In the latest look at how technology could potentially alter yet another sport, HBO gets in on the ongoing debate over whether it’s time for baseball’s lovably blind yet nostalgically perfect umpires to give way to computer pitch trackers.
A new episode of “Real Sports with Bryant Gumbel” airs Tuesday night, and former player and Major League Baseball analyst Eric Byrnes is the protagonist saying the time has come to give in to the data.
“They used to not hit with batting helmets. They used to not let Latin or African Americans play baseball. They used to travel on trains. The world’s evolving.
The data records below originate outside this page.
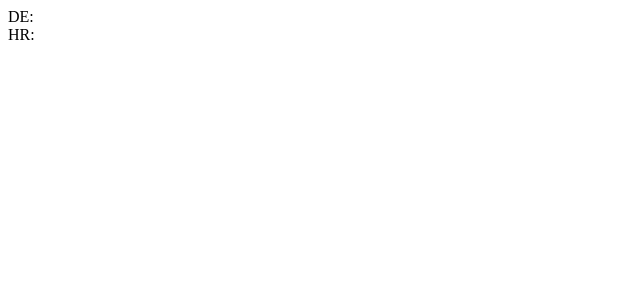
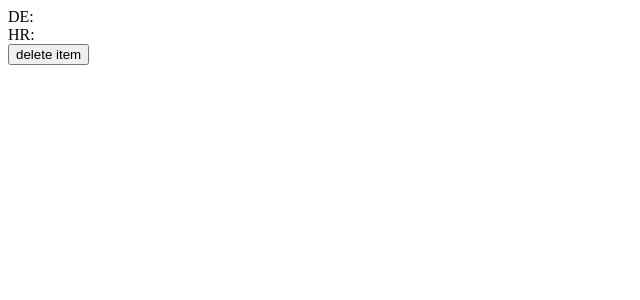
Before and after one commit to AlexGrohmann/Bok, a Next.js app: page /components/Item in a window 1280 px wide. Shown: the top 300 px of the page, without its empty margins (0-640 px from the left). Built offline with nearby package versions, Linux system fonts and the light colour scheme.

Commit message:
fix deleting item

```diff
--- a/package.json
+++ b/package.json
@@ -6,6 +6,7 @@
     "start": "next start"
   },
   "dependencies": {
+    "@types/mongodb": "^4.0.7",
     "dotenv": "^16.4.5",
     "express": "^4.19.2",
     "mongodb": "^6.8.0",
--- a/pages/api-helper.js
+++ b/pages/api-helper.js
@@ -35,3 +35,21 @@ export async function addData(de, hr) {
     console.error(error.message);
   }
 }
+
+export async function deleteData(id) {
+  const url = "/api/subscribers/" + id;
+  console.log("###### ID #####", id);
+  try {
+    const response = await fetch(url, {
+      method: "DELETE", // Method itself
+    });
+    if (!response.ok) {
+      throw new Error(`Response status: ${response.status}`);
+    }
+
+    const json = await response.json();
+    console.log(json);
+  } catch (error) {
+    console.error(error.message);
+  }
+}
--- a/pages/api/subscribers/[id].js
+++ b/pages/api/subscribers/[id].js
@@ -10,7 +10,7 @@ export default async (req, res) => {
   switch (req.method) {
     case "GET":
       try {
-        const subscriber = await collection.findOne({ _id: ObjectId(id) });
+        const subscriber = await collection.findOne({ _id: new ObjectId(id) });
         if (!subscriber) {
           res.status(404).json({ error: "Subscriber not found" });
         } else {
@@ -25,7 +25,7 @@ export default async (req, res) => {
       try {
         const updatedSubscriber = req.body;
         const result = await collection.updateOne(
-          { _id: ObjectId(id) },
+          { _id: new ObjectId(id) },
           { $set: updatedSubscriber }
         );
         if (result.matchedCount === 0) {
@@ -40,7 +40,9 @@ export default async (req, res) => {
 
     case "DELETE":
       try {
-        const result = await collection.deleteOne({ _id: ObjectId(id) });
+        const result = await collection.deleteOne({
+          _id: new ObjectId(id),
+        });
         if (result.deletedCount === 0) {
           res.status(404).json({ error: "Subscriber not found" });
         } else {
--- a/pages/components/Item.jsx
+++ b/pages/components/Item.jsx
@@ -1,3 +1,5 @@
+import { deleteData } from "../api-helper";
+
 function Item(props) {
   const { de, hr, id } = props;
 
@@ -5,6 +7,7 @@ function Item(props) {
     <div id={id}>
       <div>DE: {de}</div>
       <div>HR: {hr}</div>
+      <button onClick={() => deleteData(id)}>delete item</button>
     </div>
   );
 }
```
Also changed, not shown: 1 other file (tests, documents, lock files or other folders).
It happens,” Byrnes says about the sacred nature of not messing with America’s pastime.
But Jerry Crawford, a Major League umpire for 34 years, says “Traditions make the game of baseball” and he doesn’t care what the math professor from Yale thinks. Toby Moskowitz is that professor, and he analyzed every pitch — about a million of them — over the last 3 1/2 years for MLB.
According to HBO, Moskowitz found found that since 2013, the umpires are only about 88 percent accurate, getting one out of every eight ball/strike calls wrong, which adds up to more than 30,000 mistakes a year.
In the trailer for the episode, Byrnes suits up as home plate ump for a minor league game. He calls the game with the help of several cameras and a technician relaying calls to him via an earpiece. He said afterward that the game looked and felt just like any other game we’ve ever watched, with one exception. “There’s wasn’t one blown call,” Byrnes said.
HBO said in its news release that it couldn’t get the league or any players to talk on the record about umpire mistakes. But GeekWire heard from several players and members of the Seattle Mariners organization when we put the question to them in July before the Sports Tech Summit. Watch here:
And watch “Real Sports with Bryant Gumbel” on HBO on Tuesday at 10 p.m. ET.